Task input ::
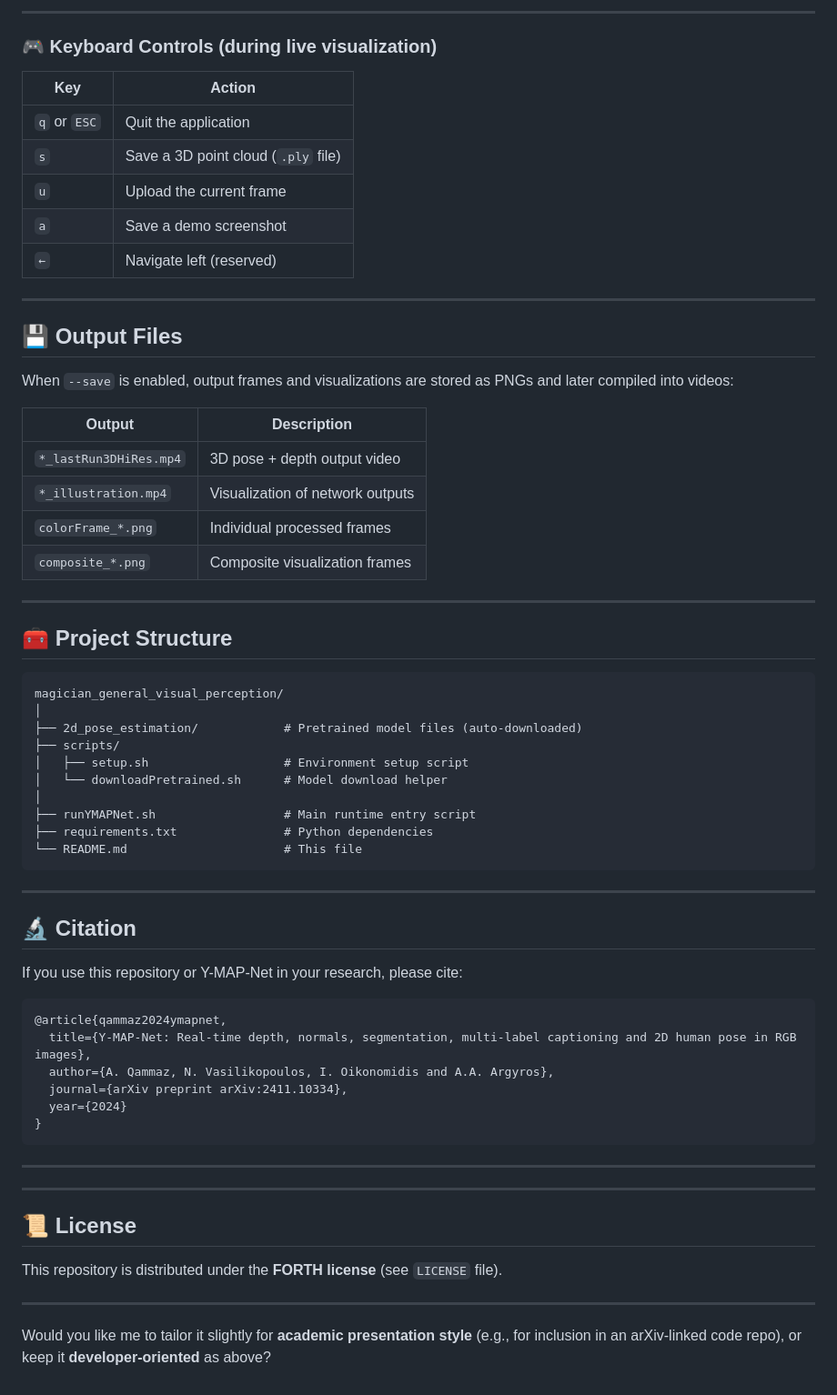
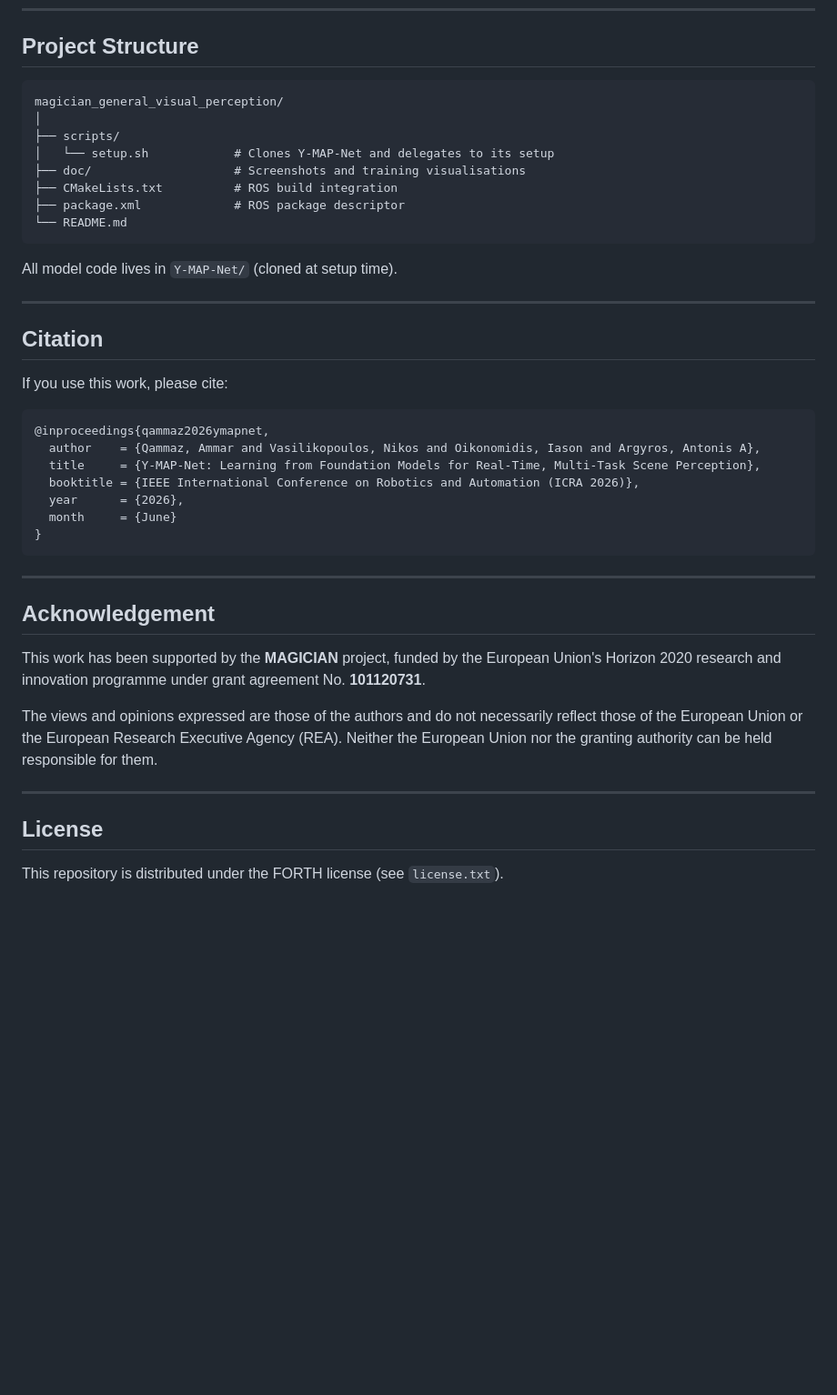
Before and after one commit to magician-project/magician_general_visual_perception, a Markdown page: README.md, the part around one of its changes. Shown at 91% size. GitHub-like rendering; blank space fills up the shorter version.

````diff
--- a/README.md
+++ b/README.md
@@ -136,70 +106,44 @@ By default, it:
----
-
-### 🎮 Keyboard Controls (during live visualization)
-
-| Key          | Action                              |
-| ------------ | ----------------------------------- |
-| `q` or `ESC` | Quit the application                |
-| `s`          | Save a 3D point cloud (`.ply` file) |
-| `u`          | Upload the current frame            |
-| `a`          | Save a demo screenshot              |
-| `←`          | Navigate left (reserved)            |
-
----
-
-## 💾 Output Files
-
-When `--save` is enabled, output frames and visualizations are stored as PNGs and later compiled into videos:
-
-| Output                 | Description                      |
-| ---------------------- | -------------------------------- |
-| `*_lastRun3DHiRes.mp4` | 3D pose + depth output video     |
-| `*_illustration.mp4`   | Visualization of network outputs |
-| `colorFrame_*.png`     | Individual processed frames      |
-| `composite_*.png`      | Composite visualization frames   |
-
----
-
-## 🧰 Project Structure
+## Project Structure
 
 ```
 magician_general_visual_perception/
 │
-├── 2d_pose_estimation/            # Pretrained model files (auto-downloaded)
 ├── scripts/
-│   ├── setup.sh                   # Environment setup script
-│   └── downloadPretrained.sh      # Model download helper
-│
-├── runYMAPNet.sh                  # Main runtime entry script
-├── requirements.txt               # Python dependencies
-└── README.md                      # This file
+│   └── setup.sh            # Clones Y-MAP-Net and delegates to its setup
+├── doc/                    # Screenshots and training visualisations
+├── CMakeLists.txt          # ROS build integration
+├── package.xml             # ROS package descriptor
+└── README.md
 ```
+
+All model code lives in `Y-MAP-Net/` (cloned at setup time).
 
 ---
 
-## 🔬 Citation
+## Citation
 
-If you use this repository or Y-MAP-Net in your research, please cite:
+If you use this work, please cite:
 
 ```bibtex
-@article{qammaz2024ymapnet,
-  title={Y-MAP-Net: Real-time depth, normals, segmentation, multi-label captioning and 2D human pose in RGB images},
-  author={A. Qammaz, N. Vasilikopoulos, I. Oikonomidis and A.A. Argyros},
-  journal={arXiv preprint arXiv:2411.10334},
-  year={2024}
+@inproceedings{qammaz2026ymapnet,
+  author    = {Qammaz, Ammar and Vasilikopoulos, Nikos and Oikonomidis, Iason and Argyros, Antonis A},
+  title     = {Y-MAP-Net: Learning from Foundation Models for Real-Time, Multi-Task Scene Perception},
+  booktitle = {IEEE International Conference on Robotics and Automation (ICRA 2026)},
+  year      = {2026},
+  month     = {June}
 }
 ```
 
 ---
 
+## Acknowledgement
+
+This work has been supported by the **MAGICIAN** project, funded by the European Union's Horizon 2020 research and innovation programme under grant agreement No. **101120731**.
+
+The views and opinions expressed are those of the authors and do not necessarily reflect those of the European Union or the European Research Executive Agency (REA). Neither the European Union nor the granting authority can be held responsible for them.
 
 ---
 
-## 📜 License
+## License
 
-This repository is distributed under the **FORTH license** (see `LICENSE` file).
-
-
----
-
-Would you like me to tailor it slightly for **academic presentation style** (e.g., for inclusion in an arXiv-linked code repo), or keep it **developer-oriented** as above?
+This repository is distributed under the FORTH license (see `license.txt`).
````
Also changed, not shown: other parts of README.md (+56 -86 lines), doc/exp260plus.jpg (added), doc/exp261plus.jpg (added).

Your goal :: Wherever the word "README" occurs in a line of the listing, copy that line.

Answer area ::
Before and after one commit to magician-project/magician_general_visual_perception, a Markdown page: README.md, the part around one of its changes. Shown at 91% size. GitHub-like rendering; blank space fills up the shorter version.
--- a/README.md
+++ b/README.md
-└── README.md                      # This file
+└── README.md
Also changed, not shown: other parts of README.md (+56 -86 lines), doc/exp260plus.jpg (added), doc/exp261plus.jpg (added).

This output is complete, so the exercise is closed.